Gotha, on the northern edge of the Thuringian Forest, was first mentioned as "Villa Gotaha" in 775 in a document of the Frankish king Charlemagne, making it one of the oldest settlements in Thuringia. The residential town of Gotha has had town charter since the 12th century.
The geographical publishing house founded by Justus Perthes in 1785 published the Gothaer Adelskalender, which became world-famous as the "GOTHA", until 1943.
The picture shows the Margarethenkirche on Neumarkt in Gotha. The Gothic "bridal portal" with the statues of Luther and Melanchthon is remarkable. You can zoom in on it with the plus button! and enlarge the pictures of the statues by clicking on them!
I like Gotha as a small town very much. There are still many Renaissance and Baroque houses. I'm particularly interested in the Friedenstein Palace of the Princes of Saxe-Coburg-Gotha. It's much bigger than I imagined; it's huge. A baroque jewel.
I push the bike up the hill and ride into the gigantic castle courtyard and buy a ticket for the tour. To see everything, all the exhibitions, the palace park and orangery, you have to allow at least half a day. I have just under an hour. But that's enough for the most beautiful rooms and the baroque theatre.

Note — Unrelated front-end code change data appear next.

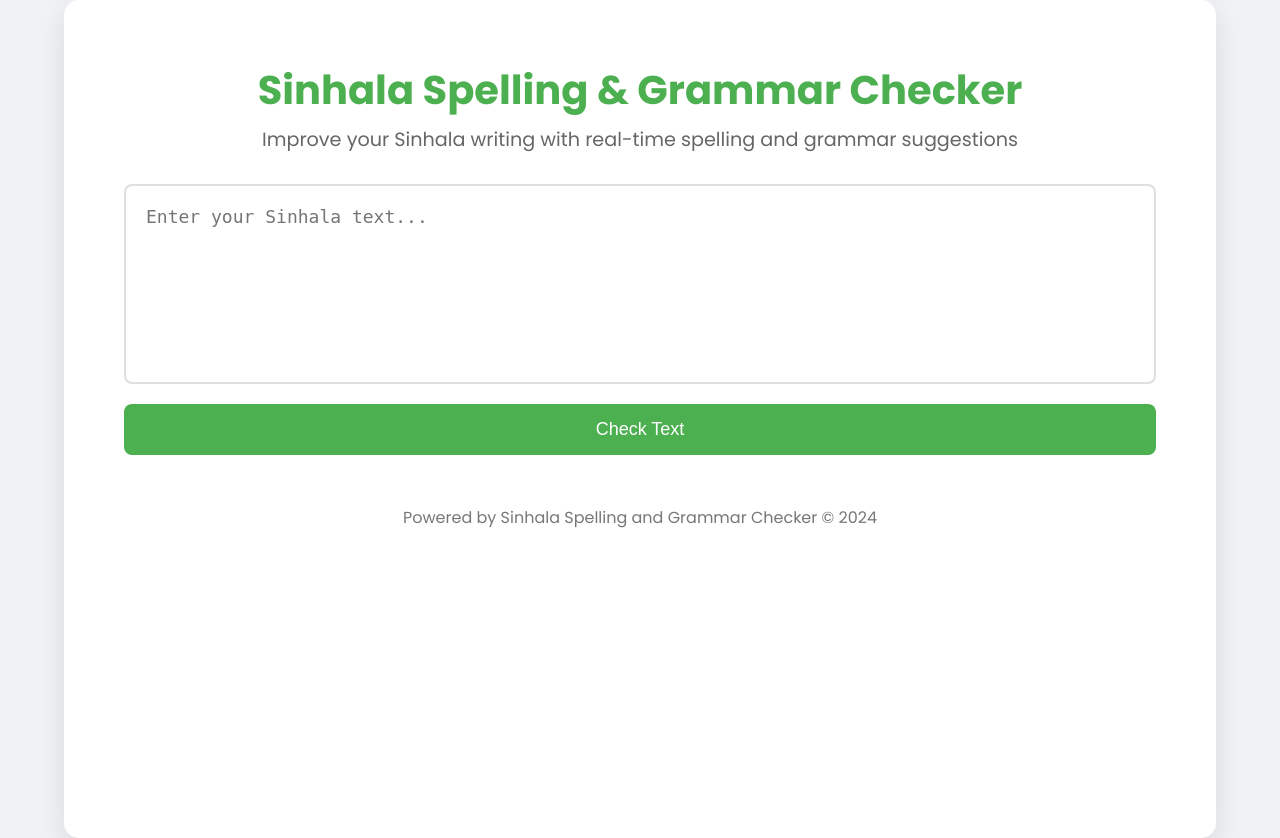
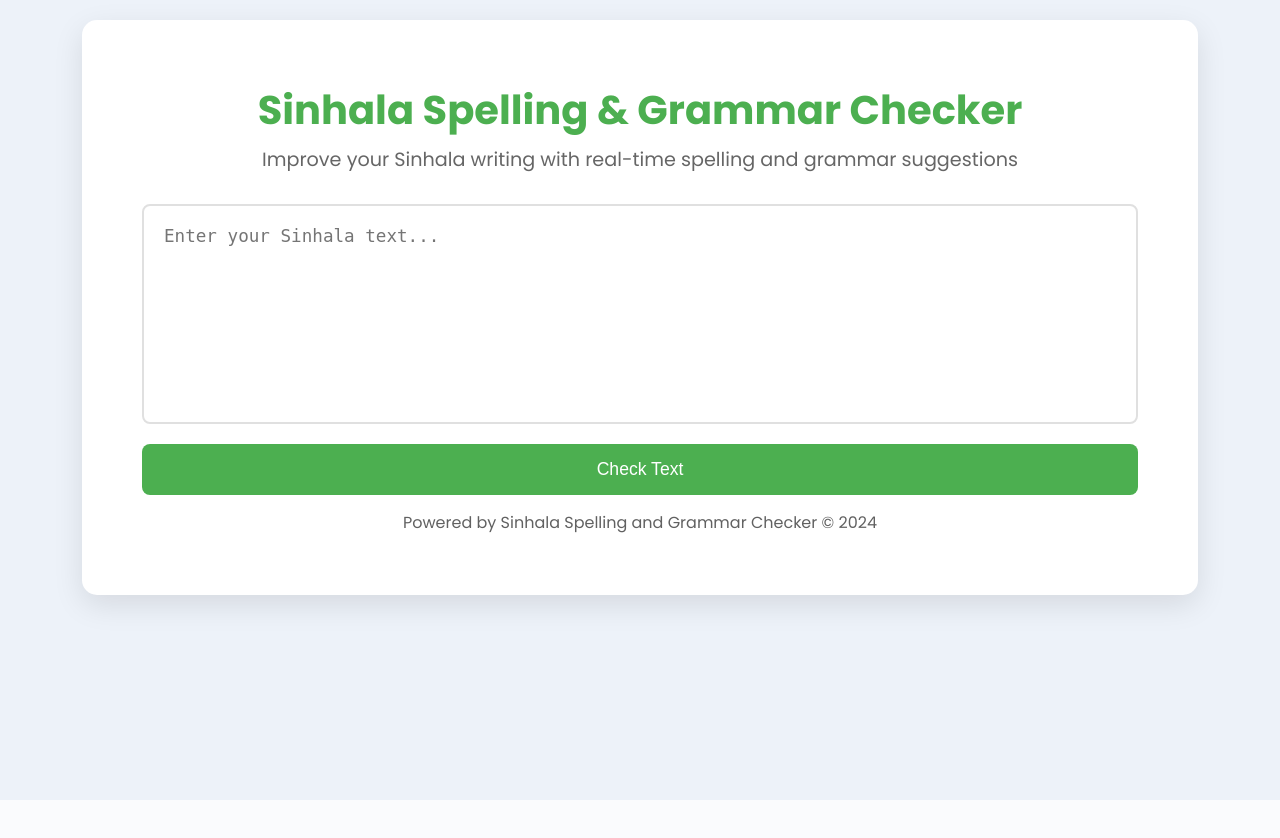
Before and after one commit to SinethB/spelling-corrector-and-grammar-checker-for-sinhala-language, a Python web app: template app/templates/indx.html in a window 1280 px wide. After the commit the page ends 800 px from the top, so only its background shows below. Run offline with Jinja, Linux system fonts and the light colour scheme; the template is opened without the code that fills it, so the values that code supplies are empty.

Commit message:
updated css

```diff
--- a/app/static/styles.css
+++ b/app/static/styles.css
@@ -7,33 +7,35 @@
 
 body {
     font-family: 'Poppins', sans-serif;
-    background-color: #f0f2f5;
+    background-color: #edf2f9;
     display: flex;
-    justify-content: center;
+    flex-direction: column;
+    justify-content: flex-start;
     align-items: center;
-    min-height: 100vh;
+    min-height: auto;
+    padding: 20px;
     color: #333;
 }
 
 .app-container {
     background-color: #ffffff;
     border-radius: 15px;
-    padding: 60px; /* Increased padding */
+    padding: 60px;
     box-shadow: 0px 10px 30px rgba(0, 0, 0, 0.1);
-    width: 50cm; /* Increased width */
-    height: 75cap;
-    max-width: 90%; /* Adjusted for responsiveness */
+    width: 50cm;
+    height: auto;
+    max-width: 90%;
     text-align: center;
 }
 
 .header h1 {
-    font-size: 2.5rem; /* Increased font size */
+    font-size: 2.5rem;
     color: #4CAF50;
     font-weight: 700;
 }
 
 .header p {
-    font-size: 1.2rem; /* Increased font size */
+    font-size: 1.2rem;
     color: #666;
     margin-top: 5px;
 }
@@ -48,9 +50,9 @@ form {
 
 textarea {
     padding: 20px;
-    font-size: 18px; /* Increased font size */
+    font-size: 1.1rem;
     width: 100%;
-    height: 200px; /* Increased height */
+    height: 220px;
     border-radius: 8px;
     border: 2px solid #e0e0e0;
     resize: none;
@@ -63,10 +65,17 @@ textarea:focus {
     box-shadow: 0px 0px 8px rgba(76, 175, 80, 0.3);
 }
 
+/* Align Check Text and Clear Text buttons side by side */
+.button-container {
+    display: flex;
+    justify-content: space-between;
+    gap: 10px;
+}
+
 button {
-    background-color: #4CAF50;
+    flex: 1; /* Make both buttons have equal width */
     color: white;
-    font-size: 18px; /* Increased font size */
+    font-size: 1.1rem;
     padding: 15px;
     border: none;
     border-radius: 8px;
@@ -75,9 +84,34 @@ button {
     font-weight: 500;
 }
 
-button:hover {
-    background-color: #45a049;
-    box-shadow: 0px 8px 15px rgba(76, 175, 80, 0.3);
+/* Check Text Button Styles */
+button[type="submit"] {
+    background-color: #4CAF50;
+}
+
+button[type="submit"]:hover {
+    background-color: #07580b;
+    box-shadow: 0px 8px 15px rgba(2, 94, 5, 0.3);
+}
+
+/* Auto Correct Text Button Styles */
+button#correct-text-btn {
+    background-color: #2d51f1;
+}
+
+button#correct-text-btn:hover {
+    background-color:#1130b9;
+    box-shadow: 0px 8px 15px rgba(2, 17, 114, 0.3);
+}
+
+/* Clear Text Button Styles */
+button#clear-text-btn {
+    background-color: #f44336;
+}
+
+button#clear-text-btn:hover {
+    background-color: #980d0b;
+    box-shadow: 0px 8px 15px rgba(142, 14, 5, 0.3);
 }
 
 /* Results Section */
@@ -87,7 +121,7 @@ button:hover {
 }
 
 .result-container h2 {
-    font-size: 2rem; /* Increased font size */
+    font-size: 2rem;
     color: #4CAF50;
     font-weight: 600;
     margin-bottom: 15px;
@@ -95,57 +129,86 @@ button:hover {
 
 .result-container p {
     background-color: #f9f9f9;
-    padding: 20px; /* Increased padding */
-    border: 1px solid #ddd;
+    padding: 20px;
+    border: 2px solid #cccccc;
     border-radius: 8px;
-    font-size: 1.1rem; /* Increased font size */
+    font-size: 1.1rem;
     color: #333;
     word-wrap: break-word;
+    width: 100%;
+    height: 220px;
+    overflow-y: auto;
+    resize: none;
+    transition: all 0.3s;
+    white-space: pre-wrap;
+    outline: none;
+    border-color: #7ff783;
+    box-shadow: 0px 0px 8px rgba(97, 245, 122, 0.3);
 }
 
 .result-container span.spelling-error {
-    text-decoration: underline;
+    color: #f71707;
+    /* text-decoration: underline;
     text-decoration-color: red;
-    text-decoration-style: wavy;
+    text-decoration-style: wavy;   */
     cursor: pointer;
     position: relative;
 }
 
+/* Spelling error suggestion box */
+.result-container span.spelling-error:hover .suggestion-box,
+.result-container span.grammar-error:hover .suggestion-box {
+    display: flex; /* Show suggestion box on hover */
+}
+
 .result-container span.spelling-error:hover::after {
-    content: 'Click to see suggestions';
-    position: absolute;
-    background: rgba(255, 0, 0, 0.8);
-    color: white;
-    padding: 5px;
-    border-radius: 5px;
-    top: -30px;
-    left: 0;
-    font-size: 12px;
+    content: ''; /* No placeholder text needed here */
 }
 
 .result-container span.grammar-error {
-    text-decoration: underline;
+    /* text-decoration: underline;
     text-decoration-color: blue;
-    text-decoration-style: wavy;
+    text-decoration-style: wavy;  */
     cursor: pointer;
     position: relative;
 }
 
-.result-container span.grammar-error:hover::after {
-    content: 'Click to see grammar suggestions';
-    position: absolute;
-    background: rgba(0, 0, 255, 0.8);
-    color: white;
+/* Suggestion box container */
+.result-container .suggestion-box {
+    display: none; /* Initially hidden */
+    flex-direction: row; /* Horizontal display */
+    gap: 10px; /* Space between suggestions */
+    background: rgba(255, 255, 255, 0.9);
     padding: 5px;
     border-radius: 5px;
-    top: -30px;
+    position: absolute;
+    top: 100%; /* Positioned below the misspelled word */
     left: 0;
-    font-size: 12px;
+    z-index: 100; /* Ensure it's above other content */
+    border: 1px solid #ddd;
+    padding-bottom: 10hv;
+}
+
+/* Individual suggestion */
+.result-container .suggestion-box .suggestion {
+    padding: 5px 10px;
+    cursor: pointer;
+    background-color: #eee;
+    border-radius: 4px;
+    transition: background-color 0.2s ease;
+    outline: none;
+}
+
+/* Hover effect */
+.result-container .suggestion-box .suggestion:hover,
+.result-container .suggestion-box .suggestion:focus {
+    background-color: #4CAF50; /* Highlight active suggestion */
+    color: white;
 }
 
 /* Footer */
 footer {
-    margin-top: 50px;
-    font-size: 1rem; /* Increased font size */
-    color: #777;
+    margin-top: 15px;
+    font-size: 1rem;
+    color: #616161;
 }
```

Time is pressing. Hans is already sitting in the café waiting for me. After all, I want to eat something! it will be a slice of pizza.
The ride to Eisenach becomes an adventure. After Kleinrettbach we lose the sandy cycle path and end up in a meadow. We think somehow it goes already further. that ends in the total fiasco and we have to go back again. Over an adventurous bridge we reach together with the brook over a valley. The brook really flows over the bridge!
On the other side we find the bike path again.
Cycle path around the Hörselberge (Hörsel mountains). The pilgrims path leads over the mountains.
Finally, a nice bike path again, or a side road and we come to Sattelstädt. The pilgrimage route leads over the Hörselberge and we cycle around it on cycle paths and the B7. The shell signs lead us to Eisenach. Already from Gotha I made a reservation for us by phone in the deaconess home. The voice on the phone was very pleasant and the concerned question whether we wanted coffee for breakfast was very reassuring. The reception is exceedingly warm. The sister with whom I had spoken shows us the pilgrims' room. It is on the top floor, where the other sisters live. The room is comfortably furnished, bed linen and towels are ready. There is information for pilgrims and a pilgrim's emergency kit with all kinds of ointments and medicines for sores and blisters - which we do not need. Right next to the pilgrim room is the bathroom.
Pictures from the tour in Eisenach
Georgenkirche: The originally Gothic hall church was rebuilt in the Baroque period. Martin Luther preached here and J. S. Bach was baptized here. Elisabeth of Thuringia has married here.
The Luther House in Eisenach is one of the oldest preserved half-timbered houses in Thuringia. According to tradition, Martin Luther lived here with the Cotta family during his school years from 1498 to 1501.
But first we leave our luggage in the motherhouse of the deaconesses, our hostel, and ride with the now light wheels to the Wartburg. We still have time before the last guided tour at 17:00. The Wartburg was renovated in the 19th century and decorated with paintings by Moritz von Schwind. Partly it seems a bit kitschy. The museum in the Wartburg, which we will visit after the tour, has some interesting Cranach's. At the end of the museum tour, we come to the Luther Room. This is where Martin Luther translated the Bible.
With the wheel it goes quickly back to Eisenach. Now we finally take a long shower and find a restaurant that still has Thuringian sausages with mashed potatoes and red cabbage ready for me.
More about Eisenach and Johann Sebastian Bach on the pages "in the footsteps of Bach"